> **Task item**:
Could you return all of the entries below exactly, minus the pictures?

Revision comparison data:
****
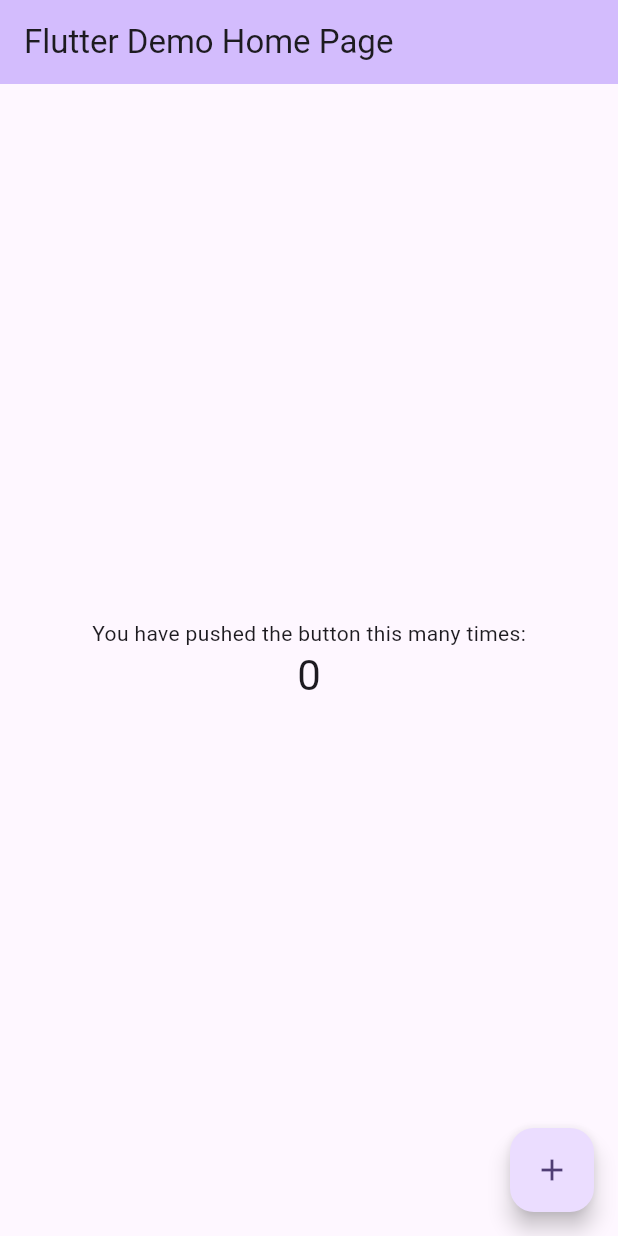
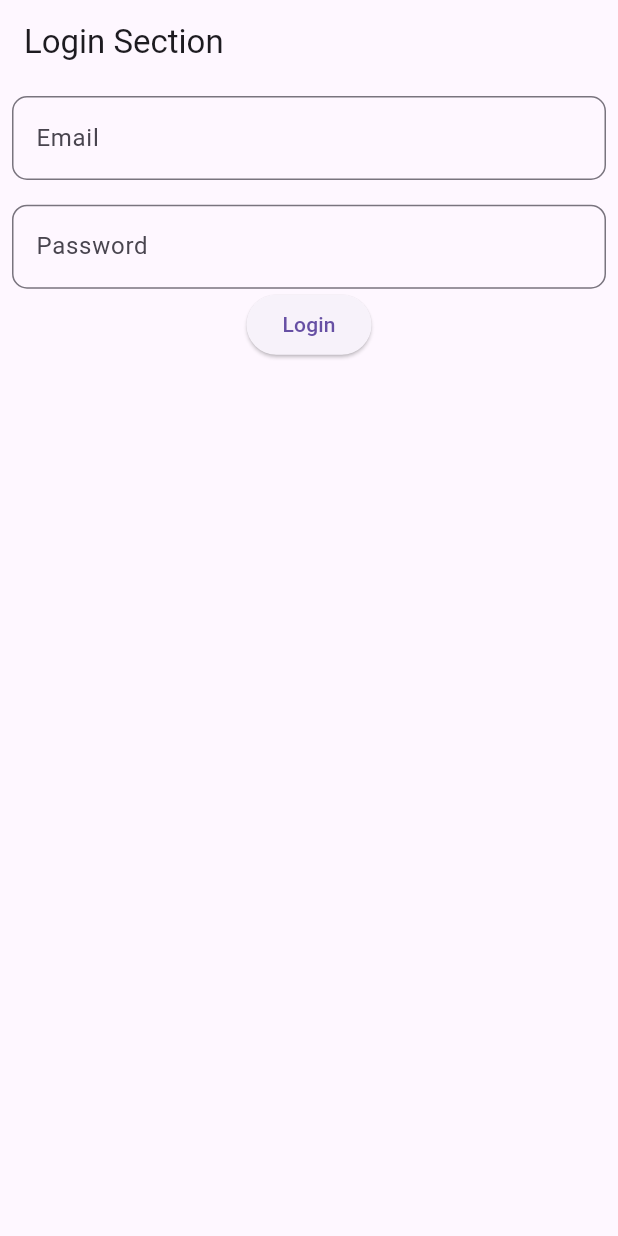
Before and after one commit to AaditAntony/notepad-flutter, a Flutter app: the screen it shows after launch, on a phone screen of 412 x 824 dp. Run offline on Flutter 3.47's test engine with Material 3 defaults, Android fonts, the phone set to English and light mode, and no system bars; our stand-ins replace flutter_riverpod.

Commit message:
the login is successful

```diff
--- /dev/null
+++ b/lib/auth_screen.dart
@@ -0,0 +1,77 @@
+import 'dart:convert';
+
+import 'package:flutter/material.dart';
+import 'package:http/http.dart'as http;
+class AuthScreen extends StatefulWidget {
+  const AuthScreen({super.key});
+
+  @override
+  State<AuthScreen> createState() => _AuthScreenState();
+}
+
+class _AuthScreenState extends State<AuthScreen> {
+  final username =TextEditingController();
+  final password =TextEditingController();
+
+  @override
+  Widget build(BuildContext context) {
+    final height = MediaQuery.of(context).size.height;
+    return Scaffold(
+      appBar: AppBar(title: Text("Login Section")),
+      body: Padding(
+        padding: const EdgeInsets.all(8.0),
+        child: Column(
+          children: [
+            // Email controller
+            TextField(
+              controller: username,
+              decoration: InputDecoration(labelText: "Email",
+
+                border: OutlineInputBorder(
+                  borderRadius: BorderRadius.circular(10),
+                  borderSide: BorderSide(color: Colors.grey.shade400),
+                ),
+              ),
+            ),
+            SizedBox(height:height*0.02 ),
+            // Password Controller
+            TextField(
+              controller: password,
+              decoration: InputDecoration(labelText: "Password",
+                border: OutlineInputBorder(
+                  borderRadius: BorderRadius.circular(10),
+                  borderSide: BorderSide(color: Colors.grey.shade400),
+                ),
+              ),
+            ),
+
+            // button to login
+
+            ElevatedButton(onPressed: (){
+login(username.text.trim(), password.text.trim());
+
+            }, child: Text("Login"))
+          ],
+        ),
+      ),
+    );
+
+  }
+  Future<void> login(String username, String password) async {
+    final response = await http.post(
+      Uri.parse("http://192.168.18.40:8084/api/users/login?username=$username&password=$password"),
+      headers: {"Content-Type": "application/json"},
+      body: jsonEncode({
+        "username": username,
+        "password": password,
+      }),
+    );
+
+    if (response.statusCode == 200) {
+      print("Login successful: ${response.body}");
+    } else {
+      print("Login failed: ${response.statusCode} - ${response.body}");
+    }
+  }
+
+}
--- a/lib/main.dart
+++ b/lib/main.dart
@@ -1,122 +1,21 @@
 import 'package:flutter/material.dart';
+import 'package:flutter_riverpod/flutter_riverpod.dart';
+import 'auth_screen.dart';
 
 void main() {
-  runApp(const MyApp());
+  runApp(const ProviderScope(child: MyApp()));
 }
 
 class MyApp extends StatelessWidget {
   const MyApp({super.key});
 
-  // This widget is the root of your application.
   @override
   Widget build(BuildContext context) {
     return MaterialApp(
-      title: 'Flutter Demo',
-      theme: ThemeData(
-        // This is the theme of your application.
-        //
-        // TRY THIS: Try running your application with "flutter run". You'll see
-        // the application has a purple toolbar. Then, without quitting the app,
-        // try changing the seedColor in the colorScheme below to Colors.green
-        // and then invoke "hot reload" (save your changes or press the "hot
-        // reload" button in a Flutter-supported IDE, or press "r" if you used
-        // the command line to start the app).
-        //
-        // Notice that the counter didn't reset back to zero; the application
-        // state is not lost during the reload. To reset the state, use hot
-        // restart instead.
-        //
-        // This works for code too, not just values: Most code changes can be
-        // tested with just a hot reload.
-        colorScheme: ColorScheme.fromSeed(seedColor: Colors.deepPurple),
-      ),
-      home: const MyHomePage(title: 'Flutter Demo Home Page'),
+      debugShowCheckedModeBanner: false,
+      title: 'Notepad App',
+      theme: ThemeData(primarySwatch: Colors.blue),
+      home: const AuthScreen()
     );
   }
 }
-
-class MyHomePage extends StatefulWidget {
-  const MyHomePage({super.key, required this.title});
-
-  // This widget is the home page of your application. It is stateful, meaning
-  // that it has a State object (defined below) that contains fields that affect
-  // how it looks.
-
-  // This class is the configuration for the state. It holds the values (in this
-  // case the title) provided by the parent (in this case the App widget) and
-  // used by the build method of the State. Fields in a Widget subclass are
-  // always marked "final".
-
-  final String title;
-
-  @override
-  State<MyHomePage> createState() => _MyHomePageState();
-}
-
-class _MyHomePageState extends State<MyHomePage> {
-  int _counter = 0;
-
-  void _incrementCounter() {
-    setState(() {
-      // This call to setState tells the Flutter framework that something has
-      // changed in this State, which causes it to rerun the build method below
-      // so that the display can reflect the updated values. If we changed
-      // _counter without calling setState(), then the build method would not be
-      // called again, and so nothing would appear to happen.
-      _counter++;
-    });
-  }
-
-  @override
-  Widget build(BuildContext context) {
-    // This method is rerun every time setState is called, for instance as done
-    // by the _incrementCounter method above.
-    //
-    // The Flutter framework has been optimized to make rerunning build methods
-    // fast, so that you can just rebuild anything that needs updating rather
-    // than having to individually change instances of widgets.
-    return Scaffold(
-      appBar: AppBar(
-        // TRY THIS: Try changing the color here to a specific color (to
-        // Colors.amber, perhaps?) and trigger a hot reload to see the AppBar
-        // change color while the other colors stay the same.
-        backgroundColor: Theme.of(context).colorScheme.inversePrimary,
-        // Here we take the value from the MyHomePage object that was created by
-        // the App.build method, and use it to set our appbar title.
-        title: Text(widget.title),
-      ),
-      body: Center(
-        // Center is a layout widget. It takes a single child and positions it
-        // in the middle of the parent.
-        child: Column(
-          // Column is also a layout widget. It takes a list of children and
-          // arranges them vertically. By default, it sizes itself to fit its
-          // children horizontally, and tries to be as tall as its parent.
-          //
-          // Column has various properties to control how it sizes itself and
-          // how it positions its children. Here we use mainAxisAlignment to
-          // center the children vertically; the main axis here is the vertical
-          // axis because Columns are vertical (the cross axis would be
-          // horizontal).
-          //
-          // TRY THIS: Invoke "debug painting" (choose the "Toggle Debug Paint"
-          // action in the IDE, or press "p" in the console), to see the
-          // wireframe for each widget.
-          mainAxisAlignment: MainAxisAlignment.center,
-          children: <Widget>[
-            const Text('You have pushed the button this many times:'),
-            Text(
-              '$_counter',
-              style: Theme.of(context).textTheme.headlineMedium,
-            ),
-          ],
-        ),
-      ),
-      floatingActionButton: FloatingActionButton(
-        onPressed: _incrementCounter,
-        tooltip: 'Increment',
-        child: const Icon(Icons.add),
-      ), // This trailing comma makes auto-formatting nicer for build methods.
-    );
-  }
-}
--- a/pubspec.yaml
+++ b/pubspec.yaml
@@ -39,6 +39,7 @@ dependencies:
   freezed_annotation: ^2.4.1
   json_annotation: ^4.9.0
   freezed: ^2.5.1
+  http: ^1.5.0
 
 dev_dependencies:
   flutter_test:
```
Also changed, not shown: lib/models/note_model.dart (deleted, +0 -17 lines), lib/models/user_model.dart (deleted, +0 -14 lines), lib/models/note_model.freezed.dart (deleted), lib/models/note_model.g.dart (deleted), lib/models/user_model.freezed.dart (deleted), lib/models/user_model.g.dart (deleted), pubspec.lock.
****
> **Result of the exercise**:
Before and after one commit to AaditAntony/notepad-flutter, a Flutter app: the screen it shows after launch, on a phone screen of 412 x 824 dp. Run offline on Flutter 3.47's test engine with Material 3 defaults, Android fonts, the phone set to English and light mode, and no system bars; our stand-ins replace flutter_riverpod.

Commit message:
the login is successful

```diff
--- /dev/null
+++ b/lib/auth_screen.dart
@@ -0,0 +1,77 @@
+import 'dart:convert';
+
+import 'package:flutter/material.dart';
+import 'package:http/http.dart'as http;
+class AuthScreen extends StatefulWidget {
+  const AuthScreen({super.key});
+
+  @override
+  State<AuthScreen> createState() => _AuthScreenState();
+}
+
+class _AuthScreenState extends State<AuthScreen> {
+  final username =TextEditingController();
+  final password =TextEditingController();
+
+  @override
+  Widget build(BuildContext context) {
+    final height = MediaQuery.of(context).size.height;
+    return Scaffold(
+      appBar: AppBar(title: Text("Login Section")),
+      body: Padding(
+        padding: const EdgeInsets.all(8.0),
+        child: Column(
+          children: [
+            // Email controller
+            TextField(
+              controller: username,
+              decoration: InputDecoration(labelText: "Email",
+
+                border: OutlineInputBorder(
+                  borderRadius: BorderRadius.circular(10),
+                  borderSide: BorderSide(color: Colors.grey.shade400),
+                ),
+              ),
+            ),
+            SizedBox(height:height*0.02 ),
+            // Password Controller
+            TextField(
+              controller: password,
+              decoration: InputDecoration(labelText: "Password",
+                border: OutlineInputBorder(
+                  borderRadius: BorderRadius.circular(10),
+                  borderSide: BorderSide(color: Colors.grey.shade400),
+                ),
+              ),
+            ),
+
+            // button to login
+
+            ElevatedButton(onPressed: (){
+login(username.text.trim(), password.text.trim());
+
+            }, child: Text("Login"))
+          ],
+        ),
+      ),
+    );
+
+  }
+  Future<void> login(String username, String password) async {
+    final response = await http.post(
+      Uri.parse("http://192.168.18.40:8084/api/users/login?username=$username&password=$password"),
+      headers: {"Content-Type": "application/json"},
+      body: jsonEncode({
+        "username": username,
+        "password": password,
+      }),
+    );
+
+    if (response.statusCode == 200) {
+      print("Login successful: ${response.body}");
+    } else {
+      print("Login failed: ${response.statusCode} - ${response.body}");
+    }
+  }
+
+}
--- a/lib/main.dart
+++ b/lib/main.dart
@@ -1,122 +1,21 @@
 import 'package:flutter/material.dart';
+import 'package:flutter_riverpod/flutter_riverpod.dart';
+import 'auth_screen.dart';
 
 void main() {
-  runApp(const MyApp());
+  runApp(const ProviderScope(child: MyApp()));
 }
 
 class MyApp extends StatelessWidget {
   const MyApp({super.key});
 
-  // This widget is the root of your application.
   @override
   Widget build(BuildContext context) {
     return MaterialApp(
-      title: 'Flutter Demo',
-      theme: ThemeData(
-        // This is the theme of your application.
-        //
-        // TRY THIS: Try running your application with "flutter run". You'll see
-        // the application has a purple toolbar. Then, without quitting the app,
-        // try changing the seedColor in the colorScheme below to Colors.green
-        // and then invoke "hot reload" (save your changes or press the "hot
-        // reload" button in a Flutter-supported IDE, or press "r" if you used
-        // the command line to start the app).
-        //
-        // Notice that the counter didn't reset back to zero; the application
-        // state is not lost during the reload. To reset the state, use hot
-        // restart instead.
-        //
-        // This works for code too, not just values: Most code changes can be
-        // tested with just a hot reload.
-        colorScheme: ColorScheme.fromSeed(seedColor: Colors.deepPurple),
-      ),
-      home: const MyHomePage(title: 'Flutter Demo Home Page'),
+      debugShowCheckedModeBanner: false,
+      title: 'Notepad App',
+      theme: ThemeData(primarySwatch: Colors.blue),
+      home: const AuthScreen()
     );
   }
 }
-
-class MyHomePage extends StatefulWidget {
-  const MyHomePage({super.key, required this.title});
-
-  // This widget is the home page of your application. It is stateful, meaning
-  // that it has a State object (defined below) that contains fields that affect
-  // how it looks.
-
-  // This class is the configuration for the state. It holds the values (in this
-  // case the title) provided by the parent (in this case the App widget) and
-  // used by the build method of the State. Fields in a Widget subclass are
-  // always marked "final".
-
-  final String title;
-
-  @override
-  State<MyHomePage> createState() => _MyHomePageState();
-}
-
-class _MyHomePageState extends State<MyHomePage> {
-  int _counter = 0;
-
-  void _incrementCounter() {
-    setState(() {
-      // This call to setState tells the Flutter framework that something has
-      // changed in this State, which causes it to rerun the build method below
-      // so that the display can reflect the updated values. If we changed
-      // _counter without calling setState(), then the build method would not be
-      // called again, and so nothing would appear to happen.
-      _counter++;
-    });
-  }
-
-  @override
-  Widget build(BuildContext context) {
-    // This method is rerun every time setState is called, for instance as done
-    // by the _incrementCounter method above.
-    //
-    // The Flutter framework has been optimized to make rerunning build methods
-    // fast, so that you can just rebuild anything that needs updating rather
-    // than having to individually change instances of widgets.
-    return Scaffold(
-      appBar: AppBar(
-        // TRY THIS: Try changing the color here to a specific color (to
-        // Colors.amber, perhaps?) and trigger a hot reload to see the AppBar
-        // change color while the other colors stay the same.
-        backgroundColor: Theme.of(context).colorScheme.inversePrimary,
-        // Here we take the value from the MyHomePage object that was created by
-        // the App.build method, and use it to set our appbar title.
-        title: Text(widget.title),
-      ),
-      body: Center(
-        // Center is a layout widget. It takes a single child and positions it
-        // in the middle of the parent.
-        child: Column(
-          // Column is also a layout widget. It takes a list of children and
-          // arranges them vertically. By default, it sizes itself to fit its
-          // children horizontally, and tries to be as tall as its parent.
-          //
-          // Column has various properties to control how it sizes itself and
-          // how it positions its children. Here we use mainAxisAlignment to
-          // center the children vertically; the main axis here is the vertical
-          // axis because Columns are vertical (the cross axis would be
-          // horizontal).
-          //
-          // TRY THIS: Invoke "debug painting" (choose the "Toggle Debug Paint"
-          // action in the IDE, or press "p" in the console), to see the
-          // wireframe for each widget.
-          mainAxisAlignment: MainAxisAlignment.center,
-          children: <Widget>[
-            const Text('You have pushed the button this many times:'),
-            Text(
-              '$_counter',
-              style: Theme.of(context).textTheme.headlineMedium,
-            ),
-          ],
-        ),
-      ),
-      floatingActionButton: FloatingActionButton(
-        onPressed: _incrementCounter,
-        tooltip: 'Increment',
-        child: const Icon(Icons.add),
-      ), // This trailing comma makes auto-formatting nicer for build methods.
-    );
-  }
-}
--- a/pubspec.yaml
+++ b/pubspec.yaml
@@ -39,6 +39,7 @@ dependencies:
   freezed_annotation: ^2.4.1
   json_annotation: ^4.9.0
   freezed: ^2.5.1
+  http: ^1.5.0
 
 dev_dependencies:
   flutter_test:
```
Also changed, not shown: lib/models/note_model.dart (deleted, +0 -17 lines), lib/models/user_model.dart (deleted, +0 -14 lines), lib/models/note_model.freezed.dart (deleted), lib/models/note_model.g.dart (deleted), lib/models/user_model.freezed.dart (deleted), lib/models/user_model.g.dart (deleted), pubspec.lock.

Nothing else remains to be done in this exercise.